The execution last week of North Korean leader Kim Jong Un’s uncle Jang Song Thaek has the U.S. and its regional allies questioning whether Kim has become more dangerous.

Analysts say Jang’s death shows North Korea is unstable, and many are asking the question, what’s next for the hermit kingdom?

“We’re in uncharted territory, this has never happened before,” Asia expert Robert Manning told Foxnews.com. “There is something going on that we haven’t seen before.”

In an interview with Fox News National Security Analyst KT McFarland, Manning said Kim is trying to send a message to his country and world leaders.


“He’s [Kim] in charge, don’t mess with me and there is an air of fear in Pyongyang,” said Manning. “We’re in a much more dangerous period now.”

Manning, a senior fellow at the Atlantic Council, says evidence shows Kim might have felt threatened by Jang.

“When his father [Kim Jong Il] had a stroke a few years ago, Jang Song Thaek was pretty much running the country for about a year …. he accumulated a lot of power and what we’ve seen from Kim Jong Un … a number of senior generals have disappeared and party officials,” said Manning.

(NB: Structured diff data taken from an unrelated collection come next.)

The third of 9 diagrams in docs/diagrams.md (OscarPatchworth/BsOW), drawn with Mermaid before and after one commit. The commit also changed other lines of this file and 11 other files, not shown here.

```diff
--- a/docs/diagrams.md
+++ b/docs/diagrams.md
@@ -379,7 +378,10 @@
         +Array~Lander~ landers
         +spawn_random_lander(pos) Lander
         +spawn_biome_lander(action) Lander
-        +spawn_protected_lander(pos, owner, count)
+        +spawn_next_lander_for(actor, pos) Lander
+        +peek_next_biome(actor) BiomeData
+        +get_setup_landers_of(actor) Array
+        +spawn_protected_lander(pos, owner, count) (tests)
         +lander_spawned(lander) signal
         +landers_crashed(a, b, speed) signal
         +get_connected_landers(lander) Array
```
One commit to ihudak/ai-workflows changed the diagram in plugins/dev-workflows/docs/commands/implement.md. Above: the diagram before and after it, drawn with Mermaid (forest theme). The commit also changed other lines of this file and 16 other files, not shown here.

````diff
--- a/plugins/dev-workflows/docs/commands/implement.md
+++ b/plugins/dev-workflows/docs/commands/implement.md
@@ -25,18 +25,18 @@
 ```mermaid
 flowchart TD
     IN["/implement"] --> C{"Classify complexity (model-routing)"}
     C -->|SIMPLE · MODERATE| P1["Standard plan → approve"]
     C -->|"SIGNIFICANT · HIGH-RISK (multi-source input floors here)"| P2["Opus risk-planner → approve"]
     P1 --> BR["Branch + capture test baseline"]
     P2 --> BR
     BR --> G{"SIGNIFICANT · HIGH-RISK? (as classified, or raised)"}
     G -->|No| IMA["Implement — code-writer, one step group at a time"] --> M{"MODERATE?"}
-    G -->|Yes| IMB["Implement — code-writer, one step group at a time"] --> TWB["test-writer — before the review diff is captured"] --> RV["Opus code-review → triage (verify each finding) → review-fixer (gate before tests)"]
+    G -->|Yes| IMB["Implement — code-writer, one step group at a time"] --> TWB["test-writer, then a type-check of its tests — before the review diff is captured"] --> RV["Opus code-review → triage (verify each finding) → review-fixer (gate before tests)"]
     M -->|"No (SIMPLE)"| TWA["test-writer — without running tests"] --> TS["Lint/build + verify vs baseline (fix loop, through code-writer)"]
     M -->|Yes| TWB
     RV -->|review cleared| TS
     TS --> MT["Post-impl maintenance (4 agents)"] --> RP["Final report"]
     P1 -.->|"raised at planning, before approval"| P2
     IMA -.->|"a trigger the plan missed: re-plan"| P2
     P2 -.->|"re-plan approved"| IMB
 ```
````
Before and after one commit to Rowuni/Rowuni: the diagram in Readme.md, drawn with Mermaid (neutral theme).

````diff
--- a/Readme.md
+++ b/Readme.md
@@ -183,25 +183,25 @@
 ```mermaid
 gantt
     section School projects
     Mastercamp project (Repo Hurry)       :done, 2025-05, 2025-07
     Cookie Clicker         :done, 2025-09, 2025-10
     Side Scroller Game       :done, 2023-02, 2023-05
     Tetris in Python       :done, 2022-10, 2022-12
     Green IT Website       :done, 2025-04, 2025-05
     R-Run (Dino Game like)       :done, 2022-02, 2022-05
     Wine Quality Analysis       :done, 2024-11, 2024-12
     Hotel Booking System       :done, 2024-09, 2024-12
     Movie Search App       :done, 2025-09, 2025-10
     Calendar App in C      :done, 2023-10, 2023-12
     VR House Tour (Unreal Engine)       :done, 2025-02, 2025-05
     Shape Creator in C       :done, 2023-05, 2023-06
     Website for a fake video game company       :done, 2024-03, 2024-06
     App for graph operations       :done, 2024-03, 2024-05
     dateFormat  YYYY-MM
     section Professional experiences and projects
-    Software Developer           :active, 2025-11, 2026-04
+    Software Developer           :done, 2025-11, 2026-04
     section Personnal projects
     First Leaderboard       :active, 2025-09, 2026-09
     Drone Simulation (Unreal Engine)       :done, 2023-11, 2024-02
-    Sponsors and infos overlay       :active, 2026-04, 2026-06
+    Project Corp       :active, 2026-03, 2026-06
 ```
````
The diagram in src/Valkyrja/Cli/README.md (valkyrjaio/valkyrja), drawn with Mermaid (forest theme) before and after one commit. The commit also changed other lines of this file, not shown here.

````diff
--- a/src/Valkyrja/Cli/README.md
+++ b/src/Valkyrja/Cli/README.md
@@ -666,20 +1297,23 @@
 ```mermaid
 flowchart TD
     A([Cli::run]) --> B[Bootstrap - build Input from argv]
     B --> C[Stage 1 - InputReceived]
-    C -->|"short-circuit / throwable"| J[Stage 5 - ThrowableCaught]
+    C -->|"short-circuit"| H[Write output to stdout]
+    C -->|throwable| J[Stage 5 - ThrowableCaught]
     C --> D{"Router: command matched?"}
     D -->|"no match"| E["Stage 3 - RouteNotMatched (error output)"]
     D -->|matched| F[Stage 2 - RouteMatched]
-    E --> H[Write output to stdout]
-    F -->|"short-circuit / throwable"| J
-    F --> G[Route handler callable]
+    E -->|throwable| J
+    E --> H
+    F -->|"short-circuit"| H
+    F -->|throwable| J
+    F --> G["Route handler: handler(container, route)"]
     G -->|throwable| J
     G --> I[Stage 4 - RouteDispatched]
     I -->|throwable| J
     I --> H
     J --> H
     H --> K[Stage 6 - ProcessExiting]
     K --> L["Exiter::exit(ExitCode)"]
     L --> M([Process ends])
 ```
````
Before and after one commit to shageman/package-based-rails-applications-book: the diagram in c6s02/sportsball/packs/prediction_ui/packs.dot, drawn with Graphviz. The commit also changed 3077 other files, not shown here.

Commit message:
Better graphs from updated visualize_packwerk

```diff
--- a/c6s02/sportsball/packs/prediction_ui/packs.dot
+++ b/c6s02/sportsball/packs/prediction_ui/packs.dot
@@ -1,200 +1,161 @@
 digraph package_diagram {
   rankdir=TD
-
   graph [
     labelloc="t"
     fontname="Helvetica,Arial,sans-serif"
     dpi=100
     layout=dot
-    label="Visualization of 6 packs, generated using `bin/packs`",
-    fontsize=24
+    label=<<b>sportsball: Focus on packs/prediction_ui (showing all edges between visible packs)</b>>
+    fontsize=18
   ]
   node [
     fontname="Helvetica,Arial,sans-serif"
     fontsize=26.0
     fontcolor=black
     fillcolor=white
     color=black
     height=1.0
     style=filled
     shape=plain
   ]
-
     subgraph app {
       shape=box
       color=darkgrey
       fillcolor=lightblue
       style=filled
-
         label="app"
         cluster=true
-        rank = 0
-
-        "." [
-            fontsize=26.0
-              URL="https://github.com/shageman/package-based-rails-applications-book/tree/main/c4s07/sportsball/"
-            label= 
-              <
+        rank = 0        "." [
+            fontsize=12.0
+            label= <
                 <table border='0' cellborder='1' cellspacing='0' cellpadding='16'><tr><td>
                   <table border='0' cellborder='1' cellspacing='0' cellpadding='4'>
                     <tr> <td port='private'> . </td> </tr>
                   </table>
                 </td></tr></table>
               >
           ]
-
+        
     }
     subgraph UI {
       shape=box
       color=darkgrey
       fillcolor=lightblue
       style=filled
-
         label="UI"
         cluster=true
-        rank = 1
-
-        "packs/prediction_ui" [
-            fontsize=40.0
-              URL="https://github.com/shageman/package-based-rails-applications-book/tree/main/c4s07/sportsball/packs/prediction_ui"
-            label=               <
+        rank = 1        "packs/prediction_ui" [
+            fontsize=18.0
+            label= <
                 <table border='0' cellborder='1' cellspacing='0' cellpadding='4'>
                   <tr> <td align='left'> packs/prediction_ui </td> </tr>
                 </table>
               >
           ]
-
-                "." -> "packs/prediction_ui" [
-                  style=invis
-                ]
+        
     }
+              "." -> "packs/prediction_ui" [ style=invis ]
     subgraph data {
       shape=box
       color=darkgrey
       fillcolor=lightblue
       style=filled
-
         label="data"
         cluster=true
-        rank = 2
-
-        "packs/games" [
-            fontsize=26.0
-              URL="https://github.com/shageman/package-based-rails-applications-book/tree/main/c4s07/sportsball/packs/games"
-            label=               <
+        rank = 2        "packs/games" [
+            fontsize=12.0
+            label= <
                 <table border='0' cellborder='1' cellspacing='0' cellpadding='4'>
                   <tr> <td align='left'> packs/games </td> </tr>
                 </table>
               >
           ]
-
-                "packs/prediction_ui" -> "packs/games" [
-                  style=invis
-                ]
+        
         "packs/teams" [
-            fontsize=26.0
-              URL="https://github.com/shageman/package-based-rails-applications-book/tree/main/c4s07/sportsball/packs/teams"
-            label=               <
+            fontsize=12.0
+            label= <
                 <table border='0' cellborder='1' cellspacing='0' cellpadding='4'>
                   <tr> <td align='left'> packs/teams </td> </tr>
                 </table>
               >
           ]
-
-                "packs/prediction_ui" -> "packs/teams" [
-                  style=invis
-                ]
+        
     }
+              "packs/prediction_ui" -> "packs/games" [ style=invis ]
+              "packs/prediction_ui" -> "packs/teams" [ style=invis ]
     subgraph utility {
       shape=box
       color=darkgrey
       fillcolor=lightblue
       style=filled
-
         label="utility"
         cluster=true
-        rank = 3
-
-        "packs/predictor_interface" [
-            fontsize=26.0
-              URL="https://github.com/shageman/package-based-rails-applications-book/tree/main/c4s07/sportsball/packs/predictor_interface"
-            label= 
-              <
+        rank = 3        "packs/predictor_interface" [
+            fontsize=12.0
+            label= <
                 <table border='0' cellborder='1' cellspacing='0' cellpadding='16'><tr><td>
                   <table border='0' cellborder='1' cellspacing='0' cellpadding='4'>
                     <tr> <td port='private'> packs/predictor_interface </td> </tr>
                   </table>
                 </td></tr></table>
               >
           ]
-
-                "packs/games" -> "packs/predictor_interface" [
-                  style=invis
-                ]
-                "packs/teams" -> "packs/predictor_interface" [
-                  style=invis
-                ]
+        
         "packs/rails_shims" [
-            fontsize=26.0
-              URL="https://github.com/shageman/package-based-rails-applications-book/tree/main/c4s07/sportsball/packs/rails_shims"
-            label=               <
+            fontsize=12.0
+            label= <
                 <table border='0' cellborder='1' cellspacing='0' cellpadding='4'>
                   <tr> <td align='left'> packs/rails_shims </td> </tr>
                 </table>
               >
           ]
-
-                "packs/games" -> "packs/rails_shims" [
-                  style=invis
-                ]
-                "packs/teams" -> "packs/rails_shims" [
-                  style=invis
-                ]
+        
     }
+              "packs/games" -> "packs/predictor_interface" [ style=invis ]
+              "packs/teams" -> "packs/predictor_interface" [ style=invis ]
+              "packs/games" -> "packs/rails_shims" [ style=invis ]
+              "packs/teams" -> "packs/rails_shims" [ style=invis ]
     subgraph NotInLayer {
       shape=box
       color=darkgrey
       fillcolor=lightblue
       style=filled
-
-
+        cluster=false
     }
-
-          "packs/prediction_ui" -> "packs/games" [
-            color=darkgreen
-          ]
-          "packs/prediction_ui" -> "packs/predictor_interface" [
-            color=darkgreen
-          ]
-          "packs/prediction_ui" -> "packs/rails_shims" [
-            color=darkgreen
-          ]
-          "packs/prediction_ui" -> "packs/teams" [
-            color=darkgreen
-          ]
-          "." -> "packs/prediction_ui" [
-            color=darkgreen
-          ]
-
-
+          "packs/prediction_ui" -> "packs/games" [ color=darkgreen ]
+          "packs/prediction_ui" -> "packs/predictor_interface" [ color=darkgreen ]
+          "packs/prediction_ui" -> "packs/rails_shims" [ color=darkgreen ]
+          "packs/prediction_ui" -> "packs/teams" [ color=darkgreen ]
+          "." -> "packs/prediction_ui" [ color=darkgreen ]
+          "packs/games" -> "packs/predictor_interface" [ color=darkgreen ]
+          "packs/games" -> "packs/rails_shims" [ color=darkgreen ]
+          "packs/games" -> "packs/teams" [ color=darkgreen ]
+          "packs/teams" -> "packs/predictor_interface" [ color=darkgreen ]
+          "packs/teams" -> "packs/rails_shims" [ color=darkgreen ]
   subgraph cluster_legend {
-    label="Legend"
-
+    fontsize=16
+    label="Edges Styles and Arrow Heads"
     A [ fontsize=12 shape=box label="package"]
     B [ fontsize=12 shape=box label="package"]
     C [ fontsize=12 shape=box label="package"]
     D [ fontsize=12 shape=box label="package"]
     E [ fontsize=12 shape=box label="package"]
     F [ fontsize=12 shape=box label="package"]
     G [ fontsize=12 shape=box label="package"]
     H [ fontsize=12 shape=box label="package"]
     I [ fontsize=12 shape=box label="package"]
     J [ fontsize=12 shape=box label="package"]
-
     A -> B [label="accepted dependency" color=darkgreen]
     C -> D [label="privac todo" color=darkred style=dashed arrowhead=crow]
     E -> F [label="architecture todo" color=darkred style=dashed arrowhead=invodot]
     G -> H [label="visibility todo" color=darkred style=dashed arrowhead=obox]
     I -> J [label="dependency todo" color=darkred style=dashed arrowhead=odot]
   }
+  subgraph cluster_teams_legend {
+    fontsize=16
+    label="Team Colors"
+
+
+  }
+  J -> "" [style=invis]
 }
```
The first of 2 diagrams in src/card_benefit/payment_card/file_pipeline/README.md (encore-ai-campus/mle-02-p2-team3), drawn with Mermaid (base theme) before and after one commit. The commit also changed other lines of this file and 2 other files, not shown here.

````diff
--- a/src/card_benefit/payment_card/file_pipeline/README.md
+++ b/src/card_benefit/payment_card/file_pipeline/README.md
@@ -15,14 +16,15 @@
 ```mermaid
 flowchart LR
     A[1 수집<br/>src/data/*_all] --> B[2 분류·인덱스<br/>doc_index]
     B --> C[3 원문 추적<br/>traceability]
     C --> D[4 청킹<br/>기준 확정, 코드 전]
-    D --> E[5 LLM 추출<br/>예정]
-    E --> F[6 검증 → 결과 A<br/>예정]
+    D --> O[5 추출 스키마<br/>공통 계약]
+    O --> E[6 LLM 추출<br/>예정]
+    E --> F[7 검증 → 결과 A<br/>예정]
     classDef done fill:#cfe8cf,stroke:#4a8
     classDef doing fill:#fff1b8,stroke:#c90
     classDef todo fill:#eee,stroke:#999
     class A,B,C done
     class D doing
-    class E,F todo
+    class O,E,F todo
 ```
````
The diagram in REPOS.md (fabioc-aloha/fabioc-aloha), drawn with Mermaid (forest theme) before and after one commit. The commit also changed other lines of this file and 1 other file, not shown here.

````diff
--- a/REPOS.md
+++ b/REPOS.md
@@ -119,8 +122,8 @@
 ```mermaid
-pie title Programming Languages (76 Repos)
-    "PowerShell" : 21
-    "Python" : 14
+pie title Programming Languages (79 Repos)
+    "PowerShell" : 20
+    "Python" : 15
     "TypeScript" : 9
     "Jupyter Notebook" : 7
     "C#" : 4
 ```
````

He added, “this is a bold move to try and consolidate power … there might be some power struggles going on in North Korea.”

China is increasingly concerned over Kim’s leadership and what he stands to do next.

“The Chinese are extremely nervous now, Jang was kind of their guy, their number one business partner and someone who was believed to be favoring kind of a gradual move to Chinese-type economic reforms,” said Manning.

Manning suggested North Korea might be planning another missile test launch soon.

“We’re quite likely to see some external things going on that we don’t like – a fourth nuclear test is a possibility, another intercontinental ballistic missile test … probably more likely some naval provocation … with South Korea,” said Manning.